RECORDS FOR THIS TASK
..........

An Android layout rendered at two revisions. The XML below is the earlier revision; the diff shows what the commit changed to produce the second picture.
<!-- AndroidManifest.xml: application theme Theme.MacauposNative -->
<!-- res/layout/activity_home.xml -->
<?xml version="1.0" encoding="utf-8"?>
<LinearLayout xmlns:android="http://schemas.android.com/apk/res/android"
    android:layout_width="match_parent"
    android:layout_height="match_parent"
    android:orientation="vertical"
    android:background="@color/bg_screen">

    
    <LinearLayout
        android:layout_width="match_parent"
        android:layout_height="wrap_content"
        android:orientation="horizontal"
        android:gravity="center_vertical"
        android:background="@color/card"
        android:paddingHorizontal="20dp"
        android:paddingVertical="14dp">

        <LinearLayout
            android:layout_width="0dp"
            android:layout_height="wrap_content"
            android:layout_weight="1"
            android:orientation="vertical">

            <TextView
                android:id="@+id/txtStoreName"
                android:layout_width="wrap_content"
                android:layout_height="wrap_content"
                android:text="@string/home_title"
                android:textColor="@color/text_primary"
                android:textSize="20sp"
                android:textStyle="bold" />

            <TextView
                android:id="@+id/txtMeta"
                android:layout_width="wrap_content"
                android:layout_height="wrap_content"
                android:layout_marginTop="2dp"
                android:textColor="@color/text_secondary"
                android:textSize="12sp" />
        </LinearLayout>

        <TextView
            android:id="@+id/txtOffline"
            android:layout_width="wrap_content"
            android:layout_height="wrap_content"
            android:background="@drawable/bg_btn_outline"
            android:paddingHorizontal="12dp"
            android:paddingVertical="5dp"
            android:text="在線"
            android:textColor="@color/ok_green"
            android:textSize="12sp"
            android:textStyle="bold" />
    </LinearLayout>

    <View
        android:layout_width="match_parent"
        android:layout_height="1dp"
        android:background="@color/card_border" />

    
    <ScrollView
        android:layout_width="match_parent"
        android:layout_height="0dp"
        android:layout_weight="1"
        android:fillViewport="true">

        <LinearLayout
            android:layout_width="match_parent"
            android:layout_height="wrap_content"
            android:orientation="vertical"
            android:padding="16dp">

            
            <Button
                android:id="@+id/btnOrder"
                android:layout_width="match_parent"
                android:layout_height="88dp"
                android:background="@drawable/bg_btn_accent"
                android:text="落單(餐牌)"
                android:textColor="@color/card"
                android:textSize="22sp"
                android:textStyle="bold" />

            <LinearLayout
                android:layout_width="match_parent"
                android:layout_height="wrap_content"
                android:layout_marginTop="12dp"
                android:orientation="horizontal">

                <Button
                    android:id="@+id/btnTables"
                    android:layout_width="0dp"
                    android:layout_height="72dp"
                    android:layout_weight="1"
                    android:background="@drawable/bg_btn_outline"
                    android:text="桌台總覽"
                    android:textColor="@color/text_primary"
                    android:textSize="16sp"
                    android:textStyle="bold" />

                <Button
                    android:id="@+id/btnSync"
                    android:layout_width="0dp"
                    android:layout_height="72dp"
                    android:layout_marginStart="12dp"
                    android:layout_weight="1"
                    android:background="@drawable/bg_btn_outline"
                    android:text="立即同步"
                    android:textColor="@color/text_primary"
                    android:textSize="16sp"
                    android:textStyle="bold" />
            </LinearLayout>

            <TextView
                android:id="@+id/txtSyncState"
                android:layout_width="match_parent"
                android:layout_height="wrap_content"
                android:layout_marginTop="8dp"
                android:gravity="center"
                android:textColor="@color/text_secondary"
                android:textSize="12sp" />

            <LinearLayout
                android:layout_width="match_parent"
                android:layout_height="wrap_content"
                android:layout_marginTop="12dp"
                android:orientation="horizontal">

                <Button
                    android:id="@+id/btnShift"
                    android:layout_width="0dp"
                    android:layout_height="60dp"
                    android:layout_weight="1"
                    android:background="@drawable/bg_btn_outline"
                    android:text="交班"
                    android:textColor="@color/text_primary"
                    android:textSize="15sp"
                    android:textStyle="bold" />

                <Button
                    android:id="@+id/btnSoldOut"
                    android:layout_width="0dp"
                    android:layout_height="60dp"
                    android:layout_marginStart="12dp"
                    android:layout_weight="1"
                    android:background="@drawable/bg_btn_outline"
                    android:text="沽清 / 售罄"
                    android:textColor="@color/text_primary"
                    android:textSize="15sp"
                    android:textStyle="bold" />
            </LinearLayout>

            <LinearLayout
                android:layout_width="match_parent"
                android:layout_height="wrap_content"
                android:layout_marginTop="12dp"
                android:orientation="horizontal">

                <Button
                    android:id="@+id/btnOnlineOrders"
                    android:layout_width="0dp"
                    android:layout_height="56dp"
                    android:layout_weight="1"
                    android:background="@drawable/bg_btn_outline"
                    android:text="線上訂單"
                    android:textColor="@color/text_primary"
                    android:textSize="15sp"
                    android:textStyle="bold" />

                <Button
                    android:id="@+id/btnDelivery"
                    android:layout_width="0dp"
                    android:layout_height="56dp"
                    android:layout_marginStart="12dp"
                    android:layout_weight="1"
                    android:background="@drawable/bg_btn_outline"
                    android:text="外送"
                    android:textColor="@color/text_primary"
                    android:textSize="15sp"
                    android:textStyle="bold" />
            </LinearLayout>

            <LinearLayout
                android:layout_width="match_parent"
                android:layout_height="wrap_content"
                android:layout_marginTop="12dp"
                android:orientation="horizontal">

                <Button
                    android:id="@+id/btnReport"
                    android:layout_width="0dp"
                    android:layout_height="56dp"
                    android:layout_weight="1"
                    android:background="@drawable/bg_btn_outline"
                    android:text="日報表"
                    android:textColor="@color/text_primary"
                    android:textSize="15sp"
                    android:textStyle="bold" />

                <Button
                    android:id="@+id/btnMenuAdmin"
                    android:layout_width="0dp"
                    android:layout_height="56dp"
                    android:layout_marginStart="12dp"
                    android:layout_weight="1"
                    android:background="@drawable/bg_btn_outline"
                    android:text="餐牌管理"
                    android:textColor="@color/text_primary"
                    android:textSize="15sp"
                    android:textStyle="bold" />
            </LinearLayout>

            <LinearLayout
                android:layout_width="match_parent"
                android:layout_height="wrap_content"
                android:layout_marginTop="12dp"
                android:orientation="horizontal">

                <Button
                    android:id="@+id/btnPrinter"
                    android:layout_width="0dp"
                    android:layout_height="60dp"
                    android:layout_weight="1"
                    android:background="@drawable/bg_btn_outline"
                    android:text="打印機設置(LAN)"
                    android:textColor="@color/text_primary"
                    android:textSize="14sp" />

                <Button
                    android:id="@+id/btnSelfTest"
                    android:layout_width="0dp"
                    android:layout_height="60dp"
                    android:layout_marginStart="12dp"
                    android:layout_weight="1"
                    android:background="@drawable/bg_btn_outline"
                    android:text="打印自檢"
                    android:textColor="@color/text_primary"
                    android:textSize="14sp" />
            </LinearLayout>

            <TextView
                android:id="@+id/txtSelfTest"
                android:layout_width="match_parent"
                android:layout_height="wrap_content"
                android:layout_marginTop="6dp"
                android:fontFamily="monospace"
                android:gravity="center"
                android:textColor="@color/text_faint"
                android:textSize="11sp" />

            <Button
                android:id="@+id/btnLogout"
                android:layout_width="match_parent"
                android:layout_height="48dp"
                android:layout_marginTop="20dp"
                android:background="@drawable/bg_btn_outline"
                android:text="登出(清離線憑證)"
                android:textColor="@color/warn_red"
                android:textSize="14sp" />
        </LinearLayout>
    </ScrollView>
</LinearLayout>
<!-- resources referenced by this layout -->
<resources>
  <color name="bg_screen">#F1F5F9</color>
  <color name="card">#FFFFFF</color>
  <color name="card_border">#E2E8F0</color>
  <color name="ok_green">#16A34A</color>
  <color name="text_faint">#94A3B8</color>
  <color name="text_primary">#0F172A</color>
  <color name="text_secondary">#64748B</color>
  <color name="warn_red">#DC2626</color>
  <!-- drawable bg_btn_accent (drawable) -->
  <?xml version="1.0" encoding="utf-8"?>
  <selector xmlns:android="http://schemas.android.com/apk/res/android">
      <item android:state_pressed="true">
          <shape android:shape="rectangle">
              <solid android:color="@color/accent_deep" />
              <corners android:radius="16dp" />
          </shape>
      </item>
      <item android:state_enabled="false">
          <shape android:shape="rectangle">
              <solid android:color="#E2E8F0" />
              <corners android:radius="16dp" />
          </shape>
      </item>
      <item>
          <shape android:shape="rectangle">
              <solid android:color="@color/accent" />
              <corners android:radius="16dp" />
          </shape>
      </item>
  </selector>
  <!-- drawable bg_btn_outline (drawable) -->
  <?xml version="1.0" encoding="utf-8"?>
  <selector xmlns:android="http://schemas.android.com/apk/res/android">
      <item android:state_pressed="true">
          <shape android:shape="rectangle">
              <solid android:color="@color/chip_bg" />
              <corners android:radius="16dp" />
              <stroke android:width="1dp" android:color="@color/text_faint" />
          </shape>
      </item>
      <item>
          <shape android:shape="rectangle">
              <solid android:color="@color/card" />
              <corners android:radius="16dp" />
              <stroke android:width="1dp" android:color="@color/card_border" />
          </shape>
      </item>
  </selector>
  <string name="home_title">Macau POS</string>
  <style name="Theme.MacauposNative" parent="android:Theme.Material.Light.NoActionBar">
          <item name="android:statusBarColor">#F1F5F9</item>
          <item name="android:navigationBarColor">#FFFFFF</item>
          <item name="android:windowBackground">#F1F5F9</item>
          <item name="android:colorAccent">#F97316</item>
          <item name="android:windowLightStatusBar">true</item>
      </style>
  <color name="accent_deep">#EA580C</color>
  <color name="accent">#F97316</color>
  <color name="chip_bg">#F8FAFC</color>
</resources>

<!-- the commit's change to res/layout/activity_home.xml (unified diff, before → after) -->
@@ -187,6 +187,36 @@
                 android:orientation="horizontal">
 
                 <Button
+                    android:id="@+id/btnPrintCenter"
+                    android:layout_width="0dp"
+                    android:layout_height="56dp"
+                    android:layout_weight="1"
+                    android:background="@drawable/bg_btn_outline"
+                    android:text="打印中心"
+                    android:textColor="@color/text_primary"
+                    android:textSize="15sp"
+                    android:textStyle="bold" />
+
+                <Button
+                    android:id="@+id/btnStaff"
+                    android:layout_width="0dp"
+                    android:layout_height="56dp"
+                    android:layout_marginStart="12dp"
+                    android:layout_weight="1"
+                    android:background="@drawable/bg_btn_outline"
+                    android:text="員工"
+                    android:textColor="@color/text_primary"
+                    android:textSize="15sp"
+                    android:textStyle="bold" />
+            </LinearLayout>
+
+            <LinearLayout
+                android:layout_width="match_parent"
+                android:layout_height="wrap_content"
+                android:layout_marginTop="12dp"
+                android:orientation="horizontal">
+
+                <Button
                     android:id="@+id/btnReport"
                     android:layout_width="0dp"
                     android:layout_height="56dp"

..........

TASK DIRECTIONS
Across the whole listing above, report each line that includes "Theme".

RESPONSE TO THE TASK
<!-- AndroidManifest.xml: application theme Theme.MacauposNative -->
  <style name="Theme.MacauposNative" parent="android:Theme.Material.Light.NoActionBar">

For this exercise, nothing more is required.